As is the trend with the series, Fight For Freedom doesn’t shake things up very much from its predecessors. Its gameplay mechanics are what we’ve come to expect of them as a wargame in the same vein as the Panzer Corps series. You’ll be in command of a persistent army that you’ll be able to customize with new abilities and equipment as you progress. The equipment aspect still stands out to me as the most innovative portion, as you’ll frequently be tweaking it for whatever it is that you’re up against. Don’t forget your winter gear if you’re expecting temperatures in the negative!
Playing as the Americans or the British is what really differentiates this entry in the series from the others though. What’s rather impressive here is that both nations have separate campaigns and units to keep things interesting and to make it worth playing through as both forces.

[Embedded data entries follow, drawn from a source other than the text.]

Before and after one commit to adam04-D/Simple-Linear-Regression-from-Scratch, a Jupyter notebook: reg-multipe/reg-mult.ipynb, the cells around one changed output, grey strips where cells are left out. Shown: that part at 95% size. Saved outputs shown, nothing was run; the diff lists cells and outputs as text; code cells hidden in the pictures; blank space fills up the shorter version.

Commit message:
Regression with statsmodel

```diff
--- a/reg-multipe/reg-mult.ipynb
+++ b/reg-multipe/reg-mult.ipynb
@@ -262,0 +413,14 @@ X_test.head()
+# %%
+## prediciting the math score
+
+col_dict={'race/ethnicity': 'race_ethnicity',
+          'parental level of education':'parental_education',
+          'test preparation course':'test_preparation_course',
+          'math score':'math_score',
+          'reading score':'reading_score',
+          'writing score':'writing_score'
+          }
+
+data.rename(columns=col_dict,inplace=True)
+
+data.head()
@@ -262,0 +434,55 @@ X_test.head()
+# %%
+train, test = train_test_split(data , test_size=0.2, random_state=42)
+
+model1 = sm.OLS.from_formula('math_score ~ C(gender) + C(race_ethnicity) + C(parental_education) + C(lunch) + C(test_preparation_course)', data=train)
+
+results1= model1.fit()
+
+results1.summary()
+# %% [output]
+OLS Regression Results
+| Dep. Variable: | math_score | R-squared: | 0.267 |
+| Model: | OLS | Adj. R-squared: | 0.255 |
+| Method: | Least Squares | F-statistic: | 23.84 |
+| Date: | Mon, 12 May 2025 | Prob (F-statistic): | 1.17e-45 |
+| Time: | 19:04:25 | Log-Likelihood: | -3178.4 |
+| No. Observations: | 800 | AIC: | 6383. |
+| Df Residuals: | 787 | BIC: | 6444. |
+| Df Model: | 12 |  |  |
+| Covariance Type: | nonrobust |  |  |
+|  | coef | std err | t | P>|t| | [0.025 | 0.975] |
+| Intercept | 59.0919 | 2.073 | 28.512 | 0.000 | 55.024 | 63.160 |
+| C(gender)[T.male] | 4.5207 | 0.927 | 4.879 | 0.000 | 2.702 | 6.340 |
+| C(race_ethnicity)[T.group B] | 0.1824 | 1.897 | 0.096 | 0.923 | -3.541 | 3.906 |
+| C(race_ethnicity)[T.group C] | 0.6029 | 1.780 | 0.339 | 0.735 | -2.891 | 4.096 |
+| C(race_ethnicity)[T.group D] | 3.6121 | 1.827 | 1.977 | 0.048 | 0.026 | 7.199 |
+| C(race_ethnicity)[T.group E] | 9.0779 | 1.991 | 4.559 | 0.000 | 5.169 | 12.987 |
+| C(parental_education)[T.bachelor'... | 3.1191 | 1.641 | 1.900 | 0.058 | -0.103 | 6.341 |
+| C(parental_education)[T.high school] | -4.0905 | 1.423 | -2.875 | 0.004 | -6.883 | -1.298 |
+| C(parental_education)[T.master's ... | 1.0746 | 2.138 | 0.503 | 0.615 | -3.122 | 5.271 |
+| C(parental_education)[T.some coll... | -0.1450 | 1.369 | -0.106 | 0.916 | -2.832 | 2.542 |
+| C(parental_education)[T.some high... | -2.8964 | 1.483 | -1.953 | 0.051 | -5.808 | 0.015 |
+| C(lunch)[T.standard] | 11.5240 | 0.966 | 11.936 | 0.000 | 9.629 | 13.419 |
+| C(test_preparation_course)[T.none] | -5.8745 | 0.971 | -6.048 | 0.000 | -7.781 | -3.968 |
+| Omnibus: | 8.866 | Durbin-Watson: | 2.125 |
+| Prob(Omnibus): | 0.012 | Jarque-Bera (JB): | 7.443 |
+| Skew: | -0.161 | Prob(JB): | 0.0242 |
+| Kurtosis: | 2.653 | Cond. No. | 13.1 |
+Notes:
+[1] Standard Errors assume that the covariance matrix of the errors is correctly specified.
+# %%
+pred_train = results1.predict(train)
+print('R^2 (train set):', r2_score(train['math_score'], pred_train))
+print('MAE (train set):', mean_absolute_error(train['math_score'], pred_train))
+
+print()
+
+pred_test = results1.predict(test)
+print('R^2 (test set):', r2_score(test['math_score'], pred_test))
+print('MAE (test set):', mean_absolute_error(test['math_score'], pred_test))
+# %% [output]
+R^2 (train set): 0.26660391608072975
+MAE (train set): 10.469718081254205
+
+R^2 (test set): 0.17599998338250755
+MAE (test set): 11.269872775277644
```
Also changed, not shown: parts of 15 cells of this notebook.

In classic Strategic Mind fashion, I can tell you that it was a real treat playing the United States as a real-world resident of it. The unit voice lines are as stereotypical as you’d imagine and you can’t help but get a good chuckle in while you’re leading an Allied assault with “Red-blood Americans… with GUNS!” and “This ain’t Montana for sure, everything is tiny” awkwardly being yelled to you every minute or so. It’s also important to note that although there are plenty of big Allied names that show their faces, they’re clearly voiced by the same group of people that voiced the leaders in the other Strategic Mind titles. This is so apparent that a perceptive player would be able to pick out which characters had been done by which voice actors as shockingly little was done to differentiate them in any way. This is all before we even mention that they don’t sound even remotely like the historical figures themselves at all.
That said, these parts come together to make a surprisingly light and entertaining atmosphere for a game about World War II. I can’t say that these ‘flaws’ really ruined my experience as I’ve come to expect them and I’ve found myself endeared to the series even if I still struggle to figure out whether I’m laughing with or at Strategic Mind. Oh, and the music is legitimately excellent, no exaggeration, if that’s a key factor for you.
Treading Familiar Ground
Moreso than restating the intricate details of Strategic Mind, I feel that it’s more impactful to speak on the current trend with the series overall. Fight For Freedom is another entry in the series that is only really differentiated from the others at the gameplay level by the colors of uniforms and the models of the aircraft, remixed campaigns and scenarios, and a minor change that you might even miss here or there; the flavors change but the dish underneath doesn’t. With this being the fourth entry in the series with a fifth on the way toward the end of the year, I feel that all of these rapid-fire releases could have been DLC offered for the same base game or even a discount offered for those with other titles in the series already in their account. With strikingly similar gameplay, charging $30 a pop ($40 if we’re talking Blitzkrieg) seems extortionate. I feel as if I’m being nickle-and-dimed for slight variations on the same game that I’ve already purchased as even if I feel like I’m playing some masterfully designed editor or workshop content, I still feel like I’m playing something made from an in-game editor that could’ve been in the first game. There’s no question the content is enjoyable, but the price is quite high for slight variations on the title that we bought several games ago.
Fight For Freedom continues Strategic Mind’s trend of honing its image and adding plenty of new content for us to enjoy. What’s on offer here will be entertaining to those who have already been enjoying the series as the familiar gameplay and corny dialogue return in full swing. Though there’s nothing revolutionary enough to convert someone who wasn’t pulled in by previous entries, it’s worth it to check out if it’s caught your eye. The heavy-hitting question here isn’t whether or not it’s worth your time though, it’s whether or not it’s worth your money. If you’re buying this one all on its own, I’d say the price is just about right to me. However, if you’ve already purchased others in the series, you may want to wait for a sale to avoid feeling as if you’ve bought the same game multiple times. Unless, of course, you’ve been so enthralled by previous titles in the series that you’re just dying for new content. In that case, you’ll be thrilled with what’s waiting for you here.